Saturday, August 6, 2016
HiFi - Vinyl, care and cleaning and the MP3
In the last few weeks we have been playing our old records and converting them to 320kbps MP3s. Portable MP3 players and large SD Cards just have so many advantages, and having the collection online is good too. In most cases I'm making a single MP3 per album side, not cutting up the individual tracks as separate files.
Our vinyl record collecting stopped in 1983 when CDs came out. I just loved that CDs have NO clicks and pops. Still do. But I also didn't go out and rebuy my collection on CDs so now, some 30 years later, I want to hear most of the stuff I haven't heard in a long time. I am recording them into Reaper, doing some mild mastering, writing 24bit files, then convert with dbpoweramp.
I really looked after my records. Most albums have vinyl covers, and were always stored vertically. I never touch the vinyl track surfaces, and all that, but now, some still have clicks and pops. I can edit out the big ones in Audacity, but it is tedious. Some records I was gifted years ago don't even have their internal vinyl record sleeve and are noisey and disgusting.
I have the usual record cleaning brush, even a dust bug that I'm not using, and found these received records need more. Much more. A solution of distilled water, Isopropyl Alcohol and a surface tension reducer (that doesn't seem to be readily available) is what is in the commercial cleaning solutions.

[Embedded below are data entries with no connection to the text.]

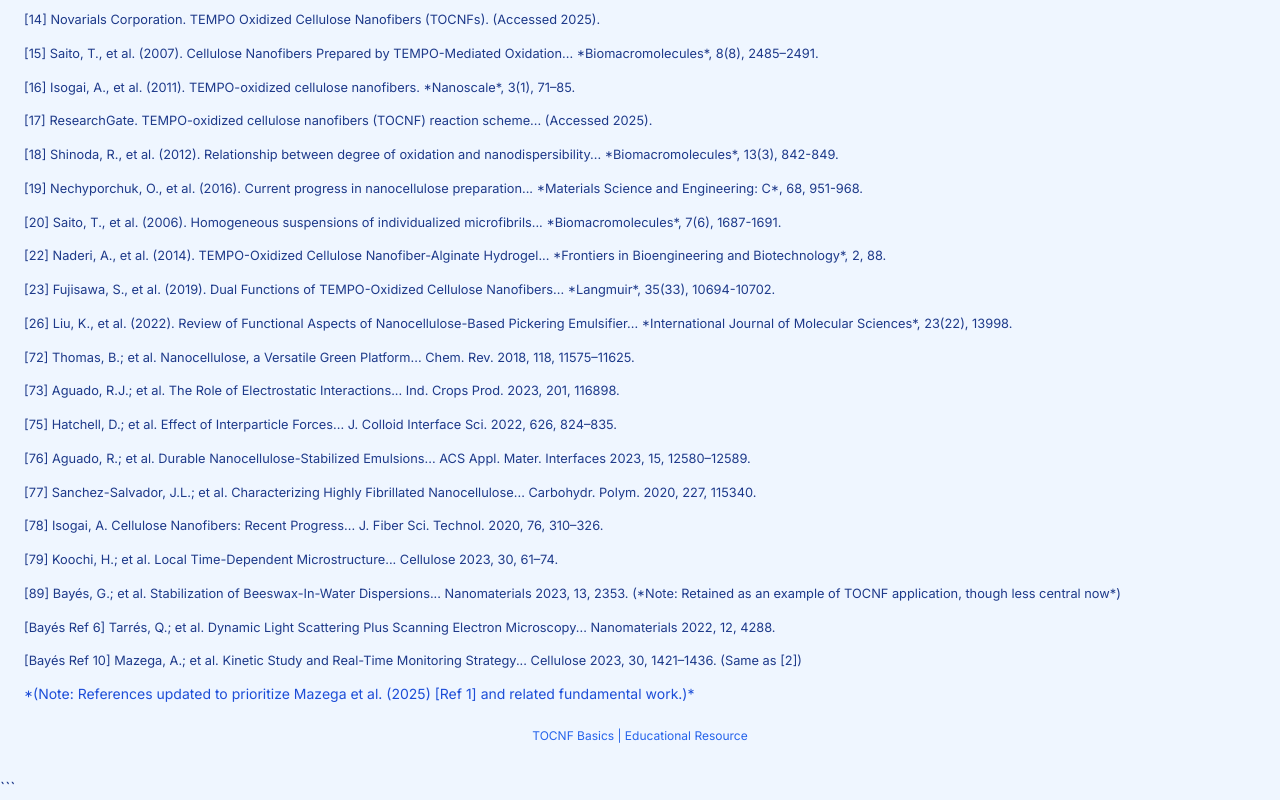
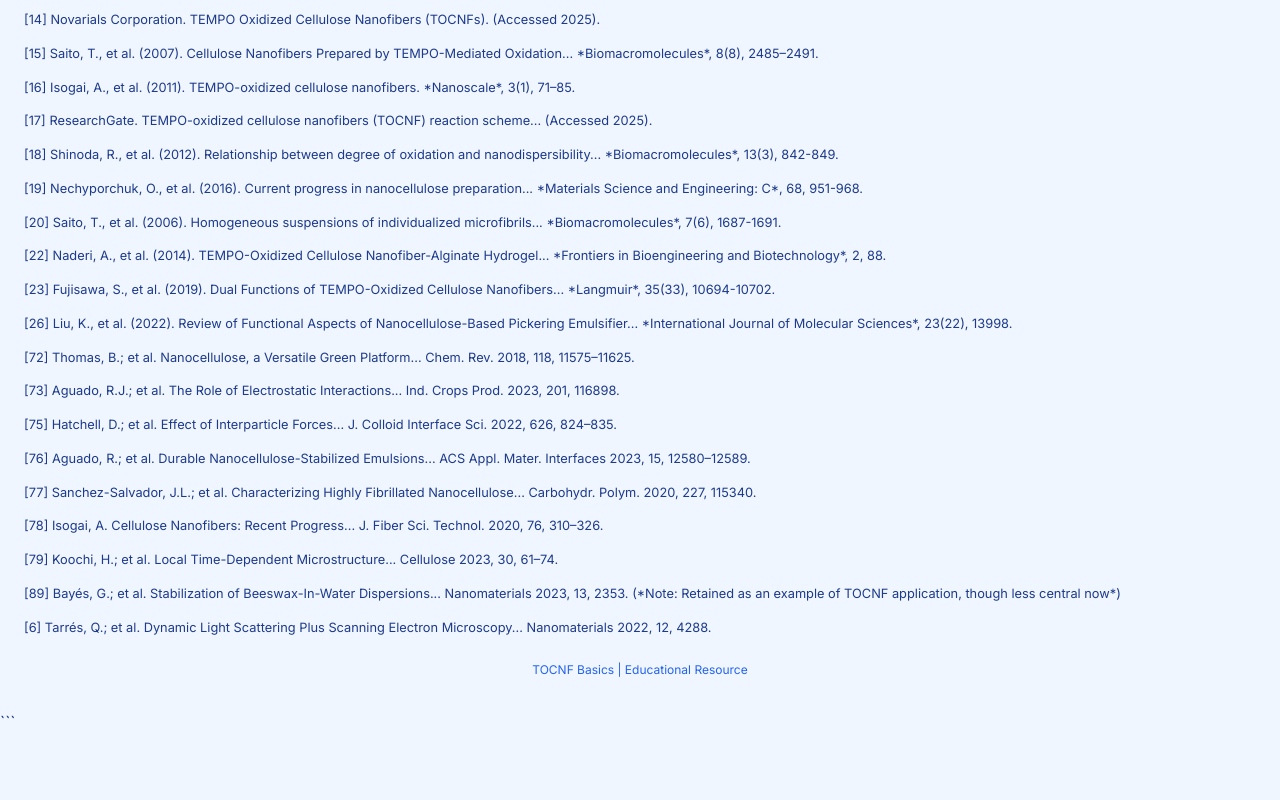
Before and after one commit to marquezrn03/A-short-course-on-TOCNF, a plain HTML site: page index.html in a window 1280 px wide. Shown: the part 4996-5796 px from the top of the page. After the commit the page ends 5730 px from the top, so only its background shows below. Drawn offline with nearby package versions, Linux system fonts and the light colour scheme.

Commit message:
Update index.html

```diff
--- a/index.html
+++ b/index.html
@@ -321,9 +321,8 @@
                  <li>[78] Isogai, A. Cellulose Nanofibers: Recent Progress... J. Fiber Sci. Technol. 2020, 76, 310–326.</li>
                  <li>[79] Koochi, H.; et al. Local Time-Dependent Microstructure... Cellulose 2023, 30, 61–74.</li>
                  <li>[89] Bayés, G.; et al. Stabilization of Beeswax-In-Water Dispersions... Nanomaterials 2023, 13, 2353. (*Note: Retained as an example of TOCNF application, though less central now*)</li>
-                 <li>[Bayés Ref 6] Tarrés, Q.; et al. Dynamic Light Scattering Plus Scanning Electron Microscopy... Nanomaterials 2022, 12, 4288.</li>
-                 <li>[Bayés Ref 10] Mazega, A.; et al. Kinetic Study and Real-Time Monitoring Strategy... Cellulose 2023, 30, 1421–1436. (Same as [2])</li>
-                *(Note: References updated to prioritize Mazega et al. (2025) [Ref 1] and related fundamental work.)*
+                 <li>[6] Tarrés, Q.; et al. Dynamic Light Scattering Plus Scanning Electron Microscopy... Nanomaterials 2022, 12, 4288.</li>
+
             </ul>
             <p class="mt-6 text-center text-xs text-blue-600">TOCNF Basics | Educational Resource</p>
         </footer>
```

It looks like vacuuming the surface is required too, and you need a record label covering device to keep the solution off it.

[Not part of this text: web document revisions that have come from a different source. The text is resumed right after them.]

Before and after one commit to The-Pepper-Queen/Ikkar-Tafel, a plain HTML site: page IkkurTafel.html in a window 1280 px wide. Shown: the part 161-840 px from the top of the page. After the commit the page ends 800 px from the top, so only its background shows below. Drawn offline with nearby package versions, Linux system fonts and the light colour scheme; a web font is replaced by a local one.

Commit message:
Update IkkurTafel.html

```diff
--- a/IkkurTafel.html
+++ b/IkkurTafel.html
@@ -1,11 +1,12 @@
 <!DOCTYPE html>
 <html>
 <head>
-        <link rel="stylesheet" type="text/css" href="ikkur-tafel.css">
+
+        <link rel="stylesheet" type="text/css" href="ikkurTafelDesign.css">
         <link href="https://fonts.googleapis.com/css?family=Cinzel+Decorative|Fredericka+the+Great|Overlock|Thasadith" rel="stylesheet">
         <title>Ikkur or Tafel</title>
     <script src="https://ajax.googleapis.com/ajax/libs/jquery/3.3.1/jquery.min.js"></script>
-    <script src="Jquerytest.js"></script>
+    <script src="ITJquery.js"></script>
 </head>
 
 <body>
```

All a bit tedious. I don't have a problem with the sound of CDs, but it seems CD prices are now rising, so replacing an old vinyl album that is still available with a CD isn't as attractive as it was.
The DIY Cleaning Solution and a DIY Cleaning Machine for reference.
I would think making a vacuum cleaner attachment with velvet and some tubing and doing it manually would suffice for the number of records I need to do. We will see.
It is the Vinyl Album Artwork and sleeves that I miss, nothing to do with the sound quality.
..... a bit later....
We have tried just using demineralized water and 10% Isopropyl mixture with a velvet pad without a vacuum, and found the result better than dirty, but a long way to go before good. So probably need to try the vacuum next....
We can be contacted at Art & Technology.
Posted by Adrian Bruce @Megacurve at 7:02 PM